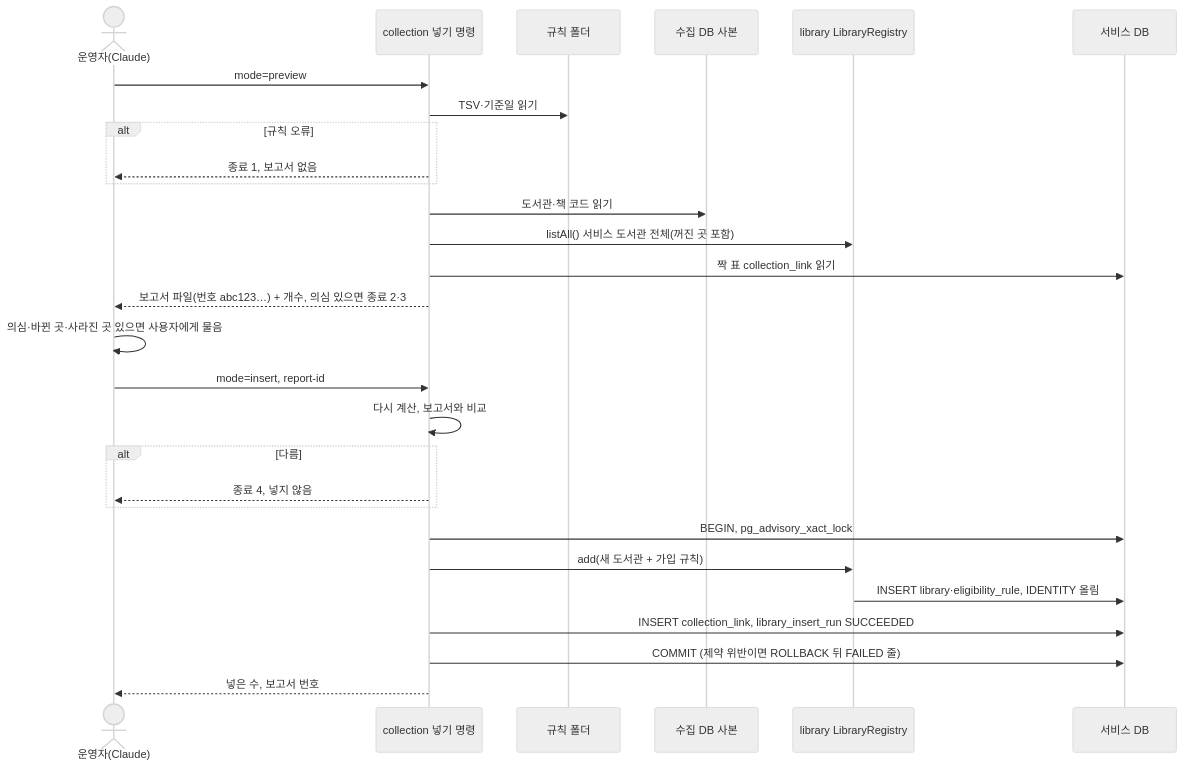
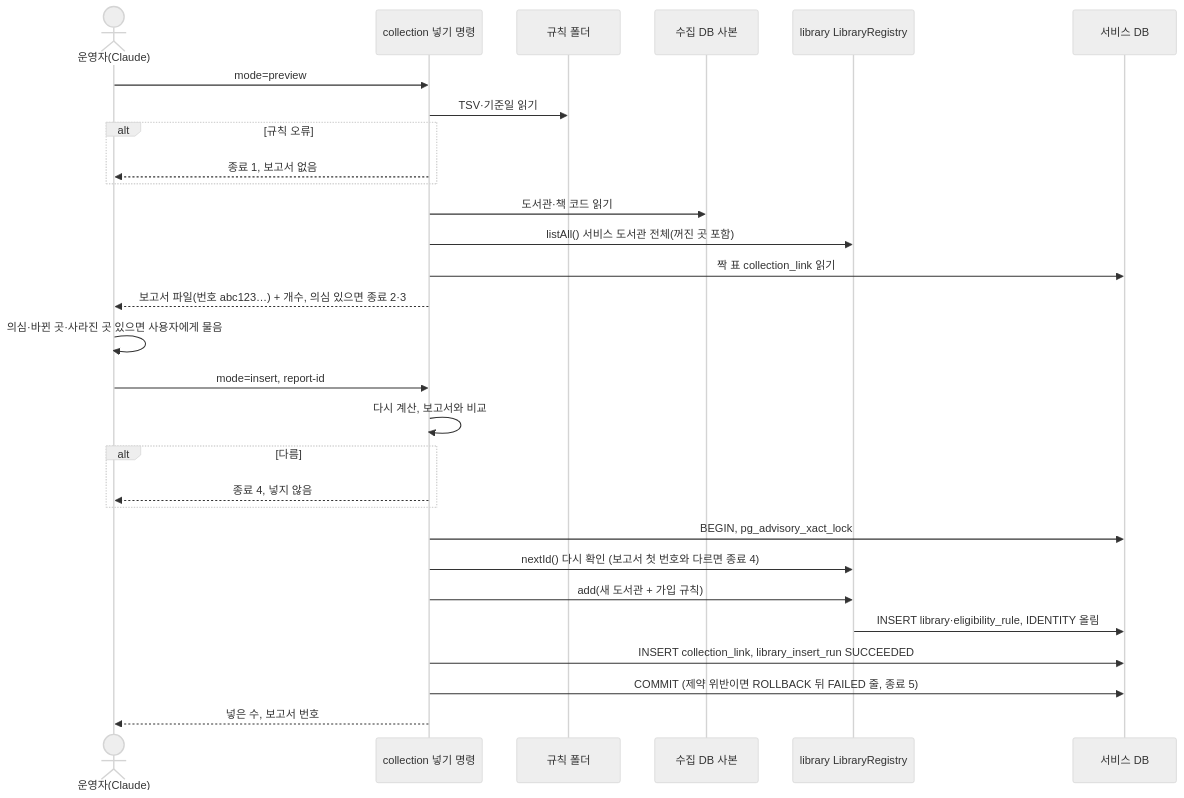
Before and after one commit to hodu-sketch/chaekcheck-plan: diagram 38 of 39 in docs/current/flows.md, drawn with Mermaid (neutral theme). The commit also changed other lines of this file and 8 other files, not shown here.

````diff
--- a/docs/current/flows.md
+++ b/docs/current/flows.md
@@ -1143,30 +1162,31 @@
 ```mermaid
 sequenceDiagram
   actor O as 운영자(Claude)
   participant C as collection 넣기 명령
   participant R as 규칙 폴더
   participant S as 수집 DB 사본
   participant L as library LibraryRegistry
   participant D as 서비스 DB
   O->>C: mode=preview
   C->>R: TSV·기준일 읽기
   alt 규칙 오류
     C-->>O: 종료 1, 보고서 없음
   end
   C->>S: 도서관·책 코드 읽기
   C->>L: listAll() 서비스 도서관 전체(꺼진 곳 포함)
   C->>D: 짝 표 collection_link 읽기
   C-->>O: 보고서 파일(번호 abc123…) + 개수, 의심 있으면 종료 2·3
   O->>O: 의심·바뀐 곳·사라진 곳 있으면 사용자에게 물음
   O->>C: mode=insert, report-id
   C->>C: 다시 계산, 보고서와 비교
   alt 다름
     C-->>O: 종료 4, 넣지 않음
   end
   C->>D: BEGIN, pg_advisory_xact_lock
+  C->>L: nextId() 다시 확인 (보고서 첫 번호와 다르면 종료 4)
   C->>L: add(새 도서관 + 가입 규칙)
   L->>D: INSERT library·eligibility_rule, IDENTITY 올림
   C->>D: INSERT collection_link, library_insert_run SUCCEEDED
-  C->>D: COMMIT (제약 위반이면 ROLLBACK 뒤 FAILED 줄)
+  C->>D: COMMIT (제약 위반이면 ROLLBACK 뒤 FAILED 줄, 종료 5)
   C-->>O: 넣은 수, 보고서 번호
 ```
````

= What the task requires =
If a record holds a picture, leave the picture out and print everything else exactly.

= Response box =
Before and after one commit to hodu-sketch/chaekcheck-plan: diagram 38 of 39 in docs/current/flows.md, drawn with Mermaid (neutral theme). The commit also changed other lines of this file and 8 other files, not shown here.

````diff
--- a/docs/current/flows.md
+++ b/docs/current/flows.md
@@ -1143,30 +1162,31 @@
 ```mermaid
 sequenceDiagram
   actor O as 운영자(Claude)
   participant C as collection 넣기 명령
   participant R as 규칙 폴더
   participant S as 수집 DB 사본
   participant L as library LibraryRegistry
   participant D as 서비스 DB
   O->>C: mode=preview
   C->>R: TSV·기준일 읽기
   alt 규칙 오류
     C-->>O: 종료 1, 보고서 없음
   end
   C->>S: 도서관·책 코드 읽기
   C->>L: listAll() 서비스 도서관 전체(꺼진 곳 포함)
   C->>D: 짝 표 collection_link 읽기
   C-->>O: 보고서 파일(번호 abc123…) + 개수, 의심 있으면 종료 2·3
   O->>O: 의심·바뀐 곳·사라진 곳 있으면 사용자에게 물음
   O->>C: mode=insert, report-id
   C->>C: 다시 계산, 보고서와 비교
   alt 다름
     C-->>O: 종료 4, 넣지 않음
   end
   C->>D: BEGIN, pg_advisory_xact_lock
+  C->>L: nextId() 다시 확인 (보고서 첫 번호와 다르면 종료 4)
   C->>L: add(새 도서관 + 가입 규칙)
   L->>D: INSERT library·eligibility_rule, IDENTITY 올림
   C->>D: INSERT collection_link, library_insert_run SUCCEEDED
-  C->>D: COMMIT (제약 위반이면 ROLLBACK 뒤 FAILED 줄)
+  C->>D: COMMIT (제약 위반이면 ROLLBACK 뒤 FAILED 줄, 종료 5)
   C-->>O: 넣은 수, 보고서 번호
 ```
````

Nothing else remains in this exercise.